1. Overview of the Meaningful Use Final Rule 5b. Measures Reporting for Eligible Hospitals
2. Meaningful Use—Provider Requirements 6a. Clinical Quality Measures for Providers
3. Meaningful Use—Payments and Requirements 6b. Clinical Quality Measures for Hospitals
4. Meaningful Use and EHR Certification 7. Qualifying for Meaningful Use

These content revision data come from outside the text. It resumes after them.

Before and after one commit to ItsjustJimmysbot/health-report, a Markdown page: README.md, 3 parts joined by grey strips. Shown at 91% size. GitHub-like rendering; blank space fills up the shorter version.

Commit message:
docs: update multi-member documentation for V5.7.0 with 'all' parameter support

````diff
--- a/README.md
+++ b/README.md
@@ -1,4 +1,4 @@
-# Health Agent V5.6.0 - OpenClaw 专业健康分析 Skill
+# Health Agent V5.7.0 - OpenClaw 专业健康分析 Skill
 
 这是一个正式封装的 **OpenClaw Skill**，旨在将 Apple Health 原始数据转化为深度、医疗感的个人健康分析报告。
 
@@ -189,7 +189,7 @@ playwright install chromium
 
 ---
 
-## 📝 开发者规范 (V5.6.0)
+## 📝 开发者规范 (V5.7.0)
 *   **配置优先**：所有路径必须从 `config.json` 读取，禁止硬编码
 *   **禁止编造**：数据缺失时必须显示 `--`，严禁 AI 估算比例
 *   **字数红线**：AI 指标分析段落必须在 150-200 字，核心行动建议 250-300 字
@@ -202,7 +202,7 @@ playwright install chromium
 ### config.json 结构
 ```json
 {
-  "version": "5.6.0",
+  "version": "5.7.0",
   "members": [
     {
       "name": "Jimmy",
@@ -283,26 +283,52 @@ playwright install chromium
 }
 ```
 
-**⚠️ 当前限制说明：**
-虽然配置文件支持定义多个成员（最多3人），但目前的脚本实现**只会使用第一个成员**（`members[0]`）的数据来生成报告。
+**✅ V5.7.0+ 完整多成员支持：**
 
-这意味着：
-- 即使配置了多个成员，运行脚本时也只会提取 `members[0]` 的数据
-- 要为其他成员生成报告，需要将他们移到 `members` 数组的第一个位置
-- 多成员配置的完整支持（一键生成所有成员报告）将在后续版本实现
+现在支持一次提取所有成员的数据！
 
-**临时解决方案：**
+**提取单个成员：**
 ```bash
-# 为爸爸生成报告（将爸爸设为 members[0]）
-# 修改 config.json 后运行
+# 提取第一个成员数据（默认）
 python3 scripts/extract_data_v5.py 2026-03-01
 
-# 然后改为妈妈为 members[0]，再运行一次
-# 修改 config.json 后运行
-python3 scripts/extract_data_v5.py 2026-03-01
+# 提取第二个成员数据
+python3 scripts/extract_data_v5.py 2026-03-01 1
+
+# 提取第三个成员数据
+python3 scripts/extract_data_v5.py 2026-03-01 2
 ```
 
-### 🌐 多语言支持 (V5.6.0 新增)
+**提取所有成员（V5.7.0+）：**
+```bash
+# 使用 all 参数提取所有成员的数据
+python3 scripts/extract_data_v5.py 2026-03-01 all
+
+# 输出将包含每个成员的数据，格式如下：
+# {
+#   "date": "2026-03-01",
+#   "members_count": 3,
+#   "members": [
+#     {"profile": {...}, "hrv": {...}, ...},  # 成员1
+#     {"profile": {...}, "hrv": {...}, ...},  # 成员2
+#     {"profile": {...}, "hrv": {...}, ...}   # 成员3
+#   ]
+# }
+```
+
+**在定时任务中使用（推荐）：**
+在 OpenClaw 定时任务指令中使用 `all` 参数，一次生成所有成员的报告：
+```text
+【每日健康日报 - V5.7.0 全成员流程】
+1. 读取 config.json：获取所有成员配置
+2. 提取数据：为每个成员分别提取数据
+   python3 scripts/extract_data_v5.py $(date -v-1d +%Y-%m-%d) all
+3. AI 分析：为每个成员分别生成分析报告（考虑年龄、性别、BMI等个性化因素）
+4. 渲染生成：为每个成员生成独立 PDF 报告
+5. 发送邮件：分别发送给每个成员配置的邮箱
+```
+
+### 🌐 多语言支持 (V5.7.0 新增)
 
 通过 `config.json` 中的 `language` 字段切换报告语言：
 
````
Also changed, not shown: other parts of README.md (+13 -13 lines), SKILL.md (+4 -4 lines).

5a. Measures Reporting for Eligible Providers 8. Preparing for Meaningful Use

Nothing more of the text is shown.